Pop science professor at ASU nets honor from astronomical society


June 16, 2011


The popularization of topics including time travel, black holes, the search for extraterrestrial intelligence, and multiverses, has earned Arizona State University professor Paul">http://cosmos.asu.edu/index.html">Paul Davies an award for excellence in astronomy research and education by the Astronomical Society of the Pacific.


This year’s Klumpke-Roberts Award for outstanding contributions to the public understanding and appreciation of astronomy will be presented to Davies in August at the society’s annual meeting. ASU cosmologist Paul Davies Download Full Image


Davies, a theoretical physicist, astrobiologist, cosmologist and cancer researcher in the College">http://clas.asu.edu/">College of Liberal Arts and Sciences teaches in ASU’s Department">http://physics.asu.edu/">Department of Physics. He is director of the BEYOND">http://clas.asu.edu/">BEYOND Center for Fundamental Concepts in Science and heads up the Center">http://cancer-insights.asu.edu/">Center for Convergence of Physical Science and Cancer Biology at ASU, one of 12 physical sciences-oncology centers nationwide established by the National Institutes of Health’s National Cancer Institute.

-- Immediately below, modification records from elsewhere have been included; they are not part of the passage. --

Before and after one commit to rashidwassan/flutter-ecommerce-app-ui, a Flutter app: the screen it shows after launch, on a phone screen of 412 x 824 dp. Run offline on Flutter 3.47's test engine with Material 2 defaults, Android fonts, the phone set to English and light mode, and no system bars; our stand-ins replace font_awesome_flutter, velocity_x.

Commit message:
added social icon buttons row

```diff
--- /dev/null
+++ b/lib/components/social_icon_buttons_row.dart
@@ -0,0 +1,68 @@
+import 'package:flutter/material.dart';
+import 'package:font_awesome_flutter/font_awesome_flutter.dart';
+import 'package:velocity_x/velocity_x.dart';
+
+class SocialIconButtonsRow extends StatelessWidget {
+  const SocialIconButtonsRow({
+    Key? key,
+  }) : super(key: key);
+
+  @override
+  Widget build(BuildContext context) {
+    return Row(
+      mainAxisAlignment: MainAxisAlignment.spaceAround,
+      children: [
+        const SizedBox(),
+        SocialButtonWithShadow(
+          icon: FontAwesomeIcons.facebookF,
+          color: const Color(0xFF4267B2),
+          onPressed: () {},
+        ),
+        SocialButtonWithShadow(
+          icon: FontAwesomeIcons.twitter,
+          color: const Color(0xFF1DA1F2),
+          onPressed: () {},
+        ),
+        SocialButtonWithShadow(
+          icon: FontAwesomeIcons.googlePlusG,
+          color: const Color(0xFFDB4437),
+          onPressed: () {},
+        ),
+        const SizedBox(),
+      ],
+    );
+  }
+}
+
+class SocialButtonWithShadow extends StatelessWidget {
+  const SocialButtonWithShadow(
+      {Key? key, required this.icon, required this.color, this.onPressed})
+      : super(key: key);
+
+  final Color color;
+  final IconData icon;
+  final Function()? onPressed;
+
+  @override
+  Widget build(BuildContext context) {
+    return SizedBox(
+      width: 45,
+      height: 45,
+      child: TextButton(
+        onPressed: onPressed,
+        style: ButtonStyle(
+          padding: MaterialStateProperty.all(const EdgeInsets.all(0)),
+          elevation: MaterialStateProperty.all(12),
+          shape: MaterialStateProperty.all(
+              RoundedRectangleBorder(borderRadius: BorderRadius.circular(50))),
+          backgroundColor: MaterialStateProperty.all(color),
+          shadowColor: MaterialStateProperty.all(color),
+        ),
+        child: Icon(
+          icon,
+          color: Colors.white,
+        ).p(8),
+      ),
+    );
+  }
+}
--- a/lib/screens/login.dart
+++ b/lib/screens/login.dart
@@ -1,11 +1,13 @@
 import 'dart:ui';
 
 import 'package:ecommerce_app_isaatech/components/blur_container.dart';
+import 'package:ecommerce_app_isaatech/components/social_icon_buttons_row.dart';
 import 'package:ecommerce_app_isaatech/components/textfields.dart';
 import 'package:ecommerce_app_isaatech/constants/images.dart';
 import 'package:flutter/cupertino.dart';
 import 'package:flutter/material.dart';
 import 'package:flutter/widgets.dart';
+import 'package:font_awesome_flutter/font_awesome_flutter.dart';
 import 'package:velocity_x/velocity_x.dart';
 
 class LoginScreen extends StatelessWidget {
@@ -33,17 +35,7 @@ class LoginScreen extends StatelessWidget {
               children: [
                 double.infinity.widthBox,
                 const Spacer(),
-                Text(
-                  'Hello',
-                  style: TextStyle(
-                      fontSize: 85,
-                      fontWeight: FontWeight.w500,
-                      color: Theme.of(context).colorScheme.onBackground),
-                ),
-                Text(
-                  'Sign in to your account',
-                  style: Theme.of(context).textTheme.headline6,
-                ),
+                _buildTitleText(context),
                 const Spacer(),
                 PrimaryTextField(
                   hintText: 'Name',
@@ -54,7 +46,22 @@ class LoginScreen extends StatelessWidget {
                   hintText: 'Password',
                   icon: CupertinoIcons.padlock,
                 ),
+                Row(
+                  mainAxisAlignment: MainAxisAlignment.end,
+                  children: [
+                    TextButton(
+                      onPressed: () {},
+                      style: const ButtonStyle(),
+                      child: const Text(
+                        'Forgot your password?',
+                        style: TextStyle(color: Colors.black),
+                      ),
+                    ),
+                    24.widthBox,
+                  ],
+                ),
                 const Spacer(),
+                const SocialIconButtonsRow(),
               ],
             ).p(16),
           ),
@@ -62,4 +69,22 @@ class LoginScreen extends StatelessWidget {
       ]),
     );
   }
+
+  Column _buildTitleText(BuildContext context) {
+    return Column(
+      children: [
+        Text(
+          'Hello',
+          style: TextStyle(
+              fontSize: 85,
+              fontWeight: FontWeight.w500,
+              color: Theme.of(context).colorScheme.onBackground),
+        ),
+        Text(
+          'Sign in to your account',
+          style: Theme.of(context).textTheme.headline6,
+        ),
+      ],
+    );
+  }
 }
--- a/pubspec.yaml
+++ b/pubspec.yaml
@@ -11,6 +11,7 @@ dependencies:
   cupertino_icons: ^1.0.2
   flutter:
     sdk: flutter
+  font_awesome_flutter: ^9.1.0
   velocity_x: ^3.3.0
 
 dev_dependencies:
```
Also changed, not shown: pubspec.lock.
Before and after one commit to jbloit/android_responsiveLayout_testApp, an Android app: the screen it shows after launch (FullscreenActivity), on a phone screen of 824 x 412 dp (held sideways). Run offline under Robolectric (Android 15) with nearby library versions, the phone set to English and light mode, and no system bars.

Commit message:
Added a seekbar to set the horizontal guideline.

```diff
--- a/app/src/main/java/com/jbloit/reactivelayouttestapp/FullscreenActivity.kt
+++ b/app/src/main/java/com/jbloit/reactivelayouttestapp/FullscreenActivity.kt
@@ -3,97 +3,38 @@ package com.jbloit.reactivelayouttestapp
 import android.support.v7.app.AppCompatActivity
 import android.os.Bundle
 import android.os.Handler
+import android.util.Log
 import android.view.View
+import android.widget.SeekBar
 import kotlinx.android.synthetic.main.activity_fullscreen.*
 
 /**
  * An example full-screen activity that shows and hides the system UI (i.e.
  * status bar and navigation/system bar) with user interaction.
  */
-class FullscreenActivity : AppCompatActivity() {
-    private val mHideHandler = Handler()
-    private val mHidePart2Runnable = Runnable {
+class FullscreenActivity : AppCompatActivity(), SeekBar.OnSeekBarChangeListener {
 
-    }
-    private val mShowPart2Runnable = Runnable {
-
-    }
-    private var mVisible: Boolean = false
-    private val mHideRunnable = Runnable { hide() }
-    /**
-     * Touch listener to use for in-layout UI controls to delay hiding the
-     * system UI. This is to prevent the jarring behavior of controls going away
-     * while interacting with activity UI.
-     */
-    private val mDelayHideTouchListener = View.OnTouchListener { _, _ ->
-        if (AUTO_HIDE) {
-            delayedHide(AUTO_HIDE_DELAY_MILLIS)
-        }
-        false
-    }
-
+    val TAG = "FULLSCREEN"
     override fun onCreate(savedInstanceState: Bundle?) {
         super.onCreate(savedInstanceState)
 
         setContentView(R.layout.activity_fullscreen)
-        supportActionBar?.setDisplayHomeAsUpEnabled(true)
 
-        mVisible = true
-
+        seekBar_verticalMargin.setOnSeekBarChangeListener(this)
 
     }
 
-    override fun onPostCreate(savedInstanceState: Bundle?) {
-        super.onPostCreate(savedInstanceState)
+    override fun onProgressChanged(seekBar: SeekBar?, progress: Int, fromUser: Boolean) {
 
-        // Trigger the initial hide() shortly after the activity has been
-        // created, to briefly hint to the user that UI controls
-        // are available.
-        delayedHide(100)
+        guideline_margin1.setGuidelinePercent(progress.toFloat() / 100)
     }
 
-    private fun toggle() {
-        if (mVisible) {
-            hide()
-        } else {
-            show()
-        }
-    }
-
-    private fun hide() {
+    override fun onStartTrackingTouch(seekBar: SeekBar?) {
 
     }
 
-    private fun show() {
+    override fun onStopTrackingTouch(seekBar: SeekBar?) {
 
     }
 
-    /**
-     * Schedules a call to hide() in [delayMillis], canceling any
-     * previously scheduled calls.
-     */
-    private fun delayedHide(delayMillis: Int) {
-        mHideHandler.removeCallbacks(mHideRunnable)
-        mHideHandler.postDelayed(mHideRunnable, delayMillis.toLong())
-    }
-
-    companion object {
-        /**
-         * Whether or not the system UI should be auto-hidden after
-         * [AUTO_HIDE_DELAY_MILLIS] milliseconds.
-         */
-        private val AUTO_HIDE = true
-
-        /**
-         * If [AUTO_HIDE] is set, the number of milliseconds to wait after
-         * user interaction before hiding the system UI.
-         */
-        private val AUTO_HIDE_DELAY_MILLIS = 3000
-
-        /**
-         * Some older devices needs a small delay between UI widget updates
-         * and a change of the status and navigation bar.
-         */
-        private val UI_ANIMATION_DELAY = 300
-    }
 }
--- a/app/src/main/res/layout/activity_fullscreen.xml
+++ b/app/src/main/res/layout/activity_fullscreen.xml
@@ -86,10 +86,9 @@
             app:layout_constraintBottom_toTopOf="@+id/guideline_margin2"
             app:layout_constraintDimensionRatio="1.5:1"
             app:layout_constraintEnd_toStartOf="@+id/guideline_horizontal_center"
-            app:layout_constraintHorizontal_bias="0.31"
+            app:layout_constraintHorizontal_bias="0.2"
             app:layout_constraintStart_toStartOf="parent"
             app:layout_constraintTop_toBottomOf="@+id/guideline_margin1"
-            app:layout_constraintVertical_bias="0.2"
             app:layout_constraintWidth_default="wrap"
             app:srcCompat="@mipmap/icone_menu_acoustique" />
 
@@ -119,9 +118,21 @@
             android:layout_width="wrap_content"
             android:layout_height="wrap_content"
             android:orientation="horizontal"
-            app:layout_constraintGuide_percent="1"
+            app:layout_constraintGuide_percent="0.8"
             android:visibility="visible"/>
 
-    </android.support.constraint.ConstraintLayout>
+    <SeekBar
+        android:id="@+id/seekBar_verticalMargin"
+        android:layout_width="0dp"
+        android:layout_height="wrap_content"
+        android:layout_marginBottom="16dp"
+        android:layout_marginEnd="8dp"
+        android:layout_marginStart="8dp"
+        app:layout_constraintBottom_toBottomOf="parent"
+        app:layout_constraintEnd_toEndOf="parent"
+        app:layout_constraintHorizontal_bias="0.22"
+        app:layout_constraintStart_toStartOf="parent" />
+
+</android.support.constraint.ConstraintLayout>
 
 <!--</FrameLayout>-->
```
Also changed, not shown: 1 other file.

Davies has written more than 100 scientific">http://cosmos.asu.edu/publications/papers.htm">scientific papers and authored 30 books">http://cosmos.asu.edu/publications/books.htm">books, including last year’s “The Eerie Silence: Renewing our search for alien intelligence.” Other titles include: “The Goldilocks Enigma: Why is the universe just right for life?” “How to Build a Time Machine,” and “The Mind of God.”


The pop science award given to Davies is one of eight announced by the Astronomical Society of the Pacific on June 15. “This">http://www.astrosociety.org/membership/awards/awards.html">This year’s honorees demonstrate a remarkable array of achievement in research, education and popularization of astronomy and science,” said James Manning, ASP executive director. “The ASP is proud to recognize these individuals for their accomplishments and as inspirations to us all.”


Founded in 1889 in San Francisco, the Astronomical Society of the Pacific’s mission is to increase the understanding and appreciation of astronomy, by engaging scientists, educators, enthusiasts and the public to advance science and science literacy. The society’s education programs are funded by corporations, private foundations, the National Science Foundation, NASA, private donors and its members. More information is online at http://www.astrosociety.org.">http://www.astrosociety.org/">http://www.astrosociety.org.